### Problem statement
Output the data in full. Keep every word exact and exclude the pictures.

### Excerpted data
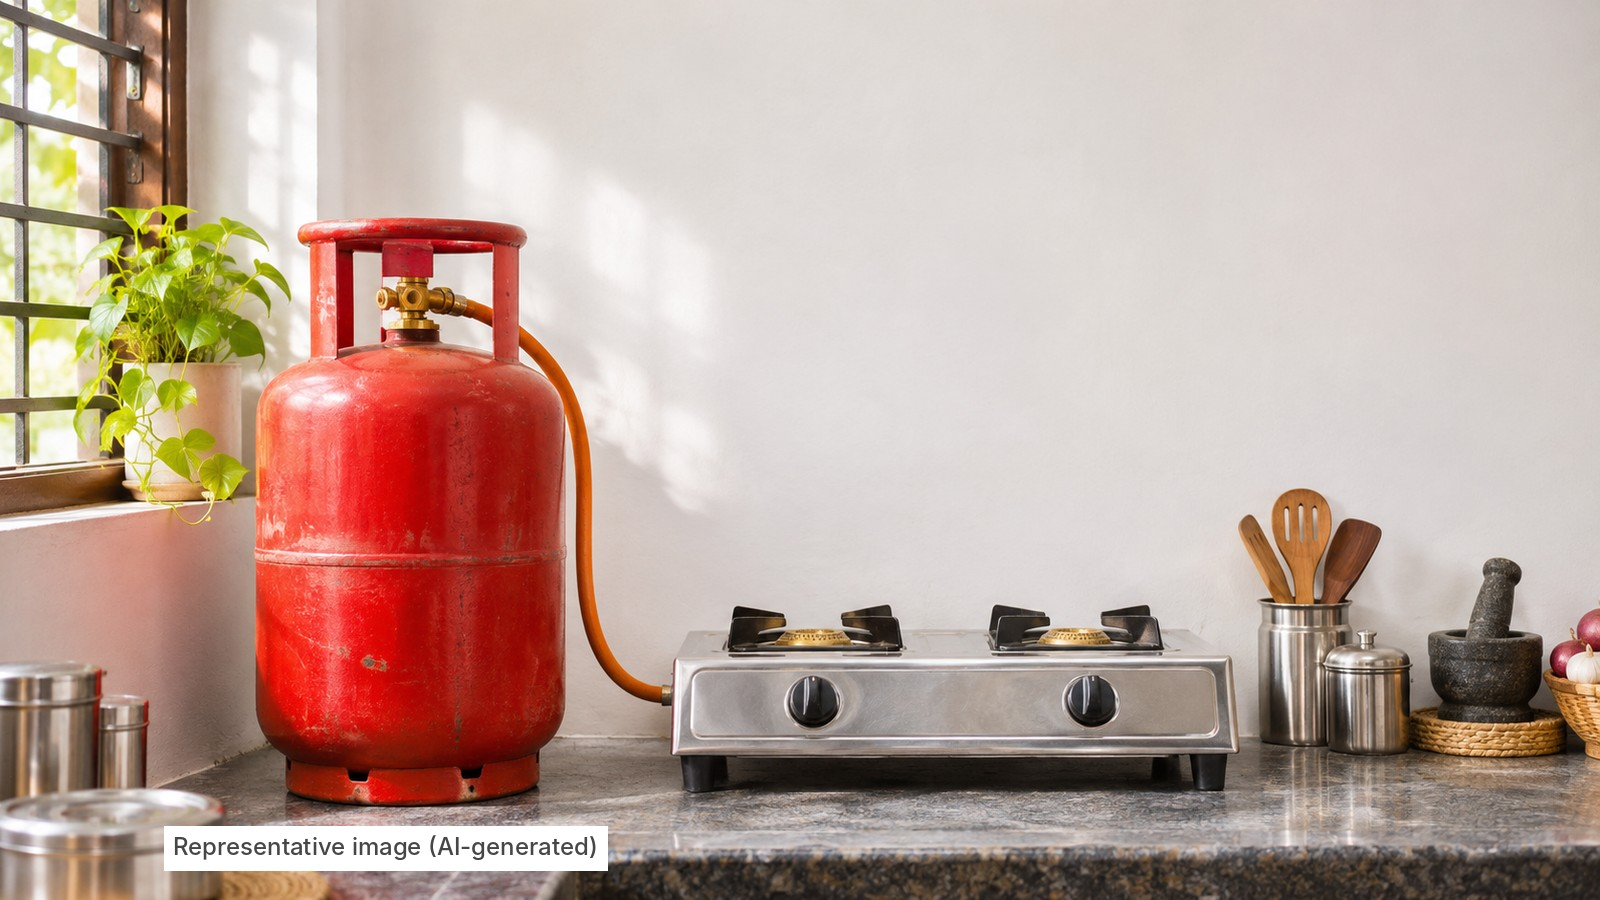
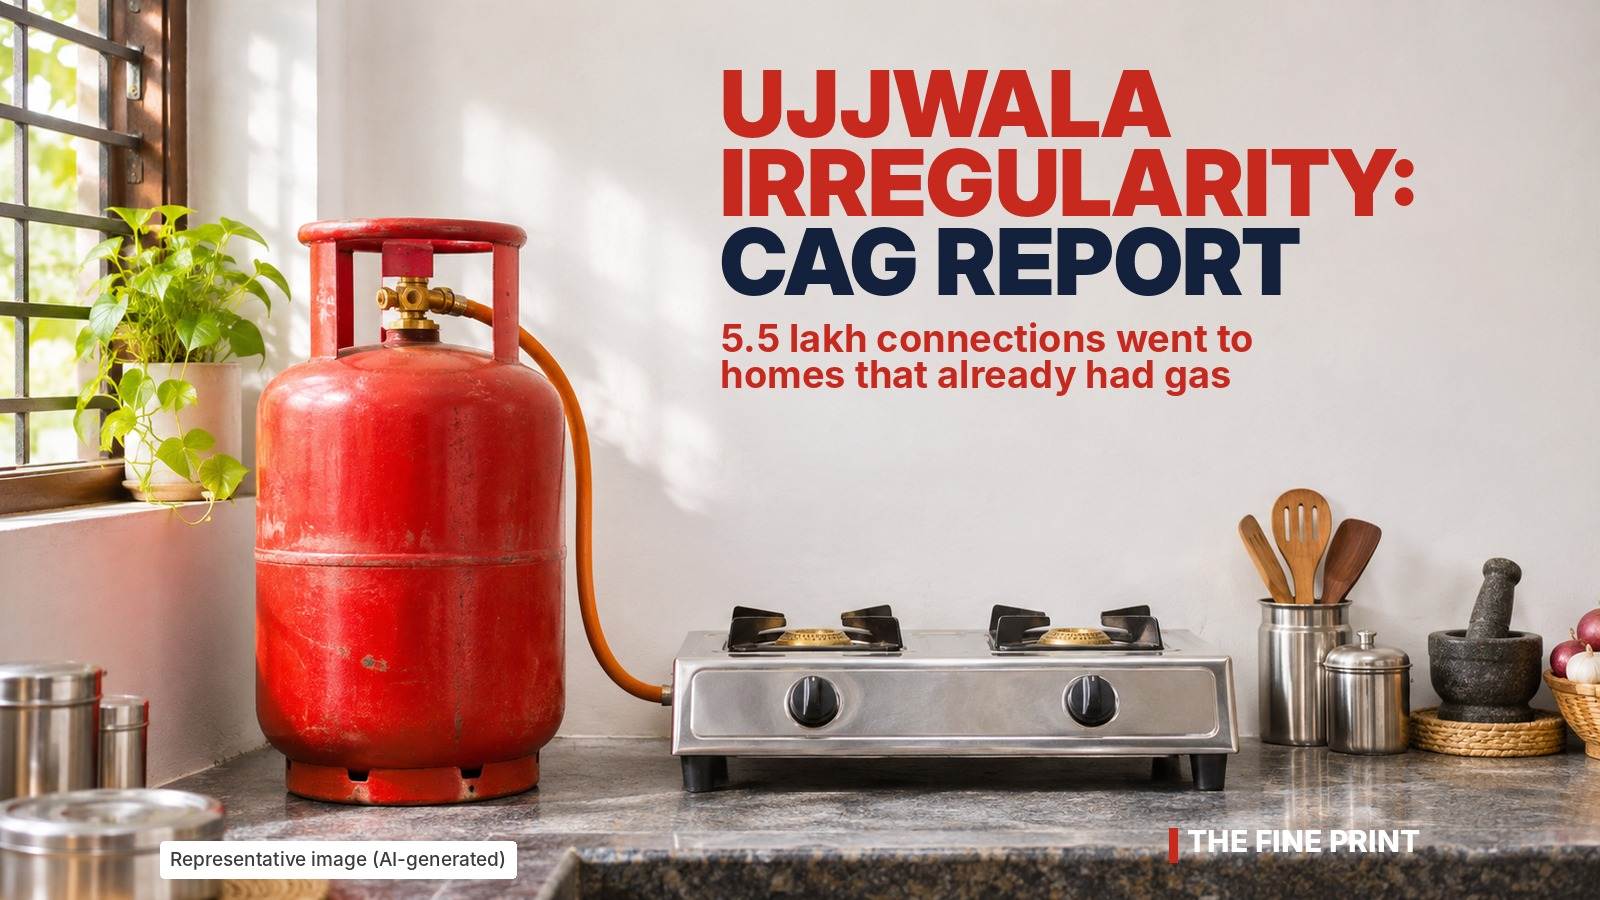
Covers with headline text kept inside the safe area so phones and tablets don't crop it
Claude-Session: https://claude.ai/code/session_01YJSrFxAih1XvDkkjy8dWZU

Changed region(s): [[0.4375, 0.0622, 0.9062, 0.4356], [0.0938, 0.9022, 0.4062, 0.9956], [0.7188, 0.9022, 0.875, 0.9644]]

diff --git a/src/content/blog/ujjwala-cag-report-lpg-connections.md b/src/content/blog/ujjwala-cag-report-lpg-connections.md
@@ -5,7 +5,7 @@ description: "CAG Report No. 11 of 2026 finds 5,50,446 Ujjwala (PMUY) connection
 seoTitle: "CAG: 5.5 lakh Ujjwala LPG connections to homes that had gas"
 date: "2026-11-12"
 cover: ujjwala-cag-cover.jpg
-coverAlt: "Red LPG gas cylinder connected to a two-burner stove on a kitchen counter in an Indian home (representative AI-generated image)"
+coverAlt: "Red LPG gas cylinder beside a two-burner stove in an Indian kitchen, with the headline: Ujjwala irregularity, CAG report, 5.5 lakh connections went to homes that already had gas (representative AI-generated image)"
 ogImage: og/ujjwala-og.jpg
 section: "investigations"
 draft: false

diff --git a/src/content/blog/us-sanctions-kerala-company-iran-ship-flags.md b/src/content/blog/us-sanctions-kerala-company-iran-ship-flags.md
@@ -6,7 +6,7 @@ seoTitle: "US sanctions Kerala company in Iran fake ship-flag case"
 date: "2026-11-15"
 section: "investigations"
 cover: kerala-sanctions-cover.jpg
-coverAlt: "Oil tanker at anchor on calm open sea under a clear sky, flying a plain, unidentifiable flag (representative AI-generated image)"
+coverAlt: "Oil tanker at anchor on open sea flying a plain, unidentifiable flag, with the headline: Iran sanctions, Kerala company on US list, firm set up in February linked to fake ship flags network, says US (representative AI-generated image)"
 ogImage: og/kerala-sanctions-og.jpg
 draft: false
 ---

### Response area
Covers with headline text kept inside the safe area so phones and tablets don't crop it
Claude-Session: https://claude.ai/code/session_01YJSrFxAih1XvDkkjy8dWZU

Changed region(s): [[0.4375, 0.0622, 0.9062, 0.4356], [0.0938, 0.9022, 0.4062, 0.9956], [0.7188, 0.9022, 0.875, 0.9644]]

diff --git a/src/content/blog/ujjwala-cag-report-lpg-connections.md b/src/content/blog/ujjwala-cag-report-lpg-connections.md
@@ -5,7 +5,7 @@ description: "CAG Report No. 11 of 2026 finds 5,50,446 Ujjwala (PMUY) connection
 seoTitle: "CAG: 5.5 lakh Ujjwala LPG connections to homes that had gas"
 date: "2026-11-12"
 cover: ujjwala-cag-cover.jpg
-coverAlt: "Red LPG gas cylinder connected to a two-burner stove on a kitchen counter in an Indian home (representative AI-generated image)"
+coverAlt: "Red LPG gas cylinder beside a two-burner stove in an Indian kitchen, with the headline: Ujjwala irregularity, CAG report, 5.5 lakh connections went to homes that already had gas (representative AI-generated image)"
 ogImage: og/ujjwala-og.jpg
 section: "investigations"
 draft: false

diff --git a/src/content/blog/us-sanctions-kerala-company-iran-ship-flags.md b/src/content/blog/us-sanctions-kerala-company-iran-ship-flags.md
@@ -6,7 +6,7 @@ seoTitle: "US sanctions Kerala company in Iran fake ship-flag case"
 date: "2026-11-15"
 section: "investigations"
 cover: kerala-sanctions-cover.jpg
-coverAlt: "Oil tanker at anchor on calm open sea under a clear sky, flying a plain, unidentifiable flag (representative AI-generated image)"
+coverAlt: "Oil tanker at anchor on open sea flying a plain, unidentifiable flag, with the headline: Iran sanctions, Kerala company on US list, firm set up in February linked to fake ship flags network, says US (representative AI-generated image)"
 ogImage: og/kerala-sanctions-og.jpg
 draft: false
 ---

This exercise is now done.